In a well-written and carefully researched account of this extraordinary disease, Elaine Katz has brought to the reader much information and an excellent analysis of the cavalier attitude toward the health of miners on the gold fields of the Witwatersrand, South Africa, during the years 1886 (when gold mining began there) to 1910. Shockingly little attention has hitherto been paid to this facet of South African history, notwithstanding the work of the Weldon Commission appointed in 1902 to investigate the causes and extent of this affliction, which identified the cause of the disease and recommended dust elimination by methods still universally applied. In the years under discussion the prevalence, incidence, and rate of silicosis were higher on the Witwatersrand than at any other metalliferous (hardrock) mining center in the world.
Early in the book Katz states her intent to remedy the striking lack of attention paid to the part of Rand’s social history that focuses on the health of miners. Contrary to what she refers to as conventional wisdom—namely, that the miners’ own carelessness caused their illness, that the disease was not preventable, or that technology alone caused excessive disease—she focuses on a number of other issues to explain the failure to prevent silicosis. The trivialization of the disease leading to failure to prevent it was the consequence of a combination of vested interests and greed. Technology created more dust, but the decisive factor in the growing incidence and severity of silicosis was the labor practices peculiar to the Witwatersrand gold mines, which elevated dust levels. Control of silicosis had a low priority for the Randlords. Public indifference, together with pressure exerted by the Randlords (direct and indirect), encouraged mining practices that were detrimental to health and safety. Given the state of medical knowledge about silicosis and its prevention, physicians’ denial of responsibility for high disease rates was reprehensible. This denial resulted in excessive dust levels.
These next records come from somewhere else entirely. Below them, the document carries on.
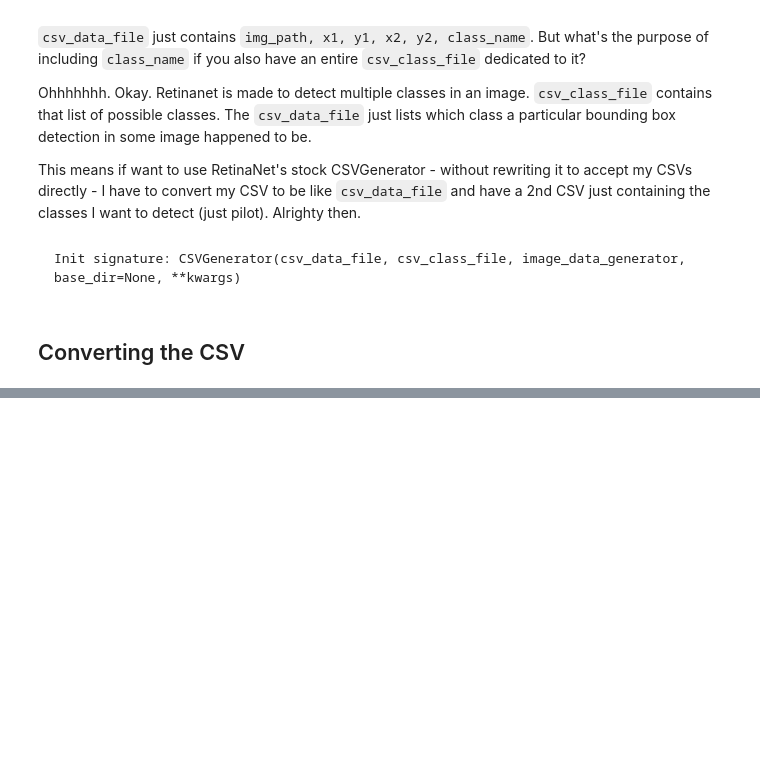
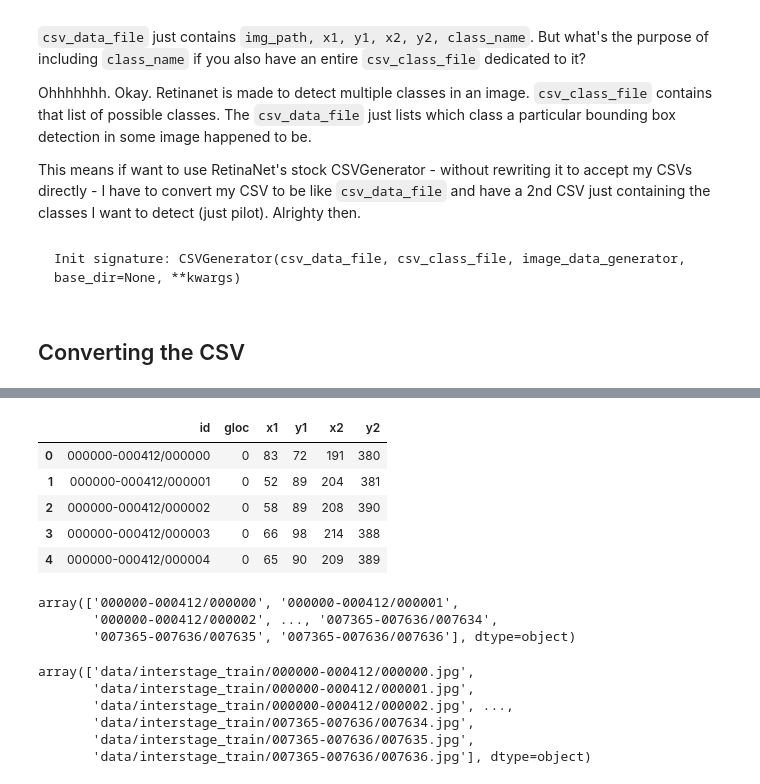
Before and after one commit to WNoxchi/Aersu, a Jupyter notebook: GLOC/finetune-retinanet-dev3.ipynb, the cells around one changed output, grey strips where cells are left out. Drawn from its saved outputs; the diff is of its cells as text; code cells hidden in the pictures; blank space fills up the shorter version.

```diff
--- a/GLOC/finetune-retinanet-dev3.ipynb
+++ b/GLOC/finetune-retinanet-dev3.ipynb
@@ -73,0 +74,9 @@ FileNotFoundError: File b'data/interstage_labels.csv' does not exist
+# %%
+df.head()
+# %% [output]
+|  | id | gloc | x1 | y1 | x2 | y2 |
+| 0 | 000000-000412/000000 | 0 | 83 | 72 | 191 | 380 |
+| 1 | 000000-000412/000001 | 0 | 52 | 89 | 204 | 381 |
+| 2 | 000000-000412/000002 | 0 | 58 | 89 | 208 | 390 |
+| 3 | 000000-000412/000003 | 0 | 66 | 98 | 214 | 388 |
+| 4 | 000000-000412/000004 | 0 | 65 | 90 | 209 | 389 |
@@ -73,0 +93,6 @@ FileNotFoundError: File b'data/interstage_labels.csv' does not exist
+# %%
+ids
+# %% [output]
+array(['000000-000412/000000', '000000-000412/000001',
+       '000000-000412/000002', ..., '007365-007636/007634',
+       '007365-007636/007635', '007365-007636/007636'], dtype=object)
@@ -73,0 +102,9 @@ FileNotFoundError: File b'data/interstage_labels.csv' does not exist
+# %%
+ids
+# %% [output]
+array(['data/interstage_train/000000-000412/000000.jpg',
+       'data/interstage_train/000000-000412/000001.jpg',
+       'data/interstage_train/000000-000412/000002.jpg', ...,
+       'data/interstage_train/007365-007636/007634.jpg',
+       'data/interstage_train/007365-007636/007635.jpg',
+       'data/interstage_train/007365-007636/007636.jpg'], dtype=object)
```
Also changed, not shown: parts of 48 cells of this notebook.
Katz informs the reader about the medical, economic, social, and political context in which silicosis developed that led to failure to prevent it. I particularly appreciate the author’s understanding of the disease silicosis. While exploring the response to silicosis by the entire community—the state, the medical profession, the industrialists, the press, and the mine workers—she presents a history of greed, indifference, and apathy. This is a well-written book that is worth reading. There are too few accounts of the social impact and response to occupational disease—and fewer balanced accounts.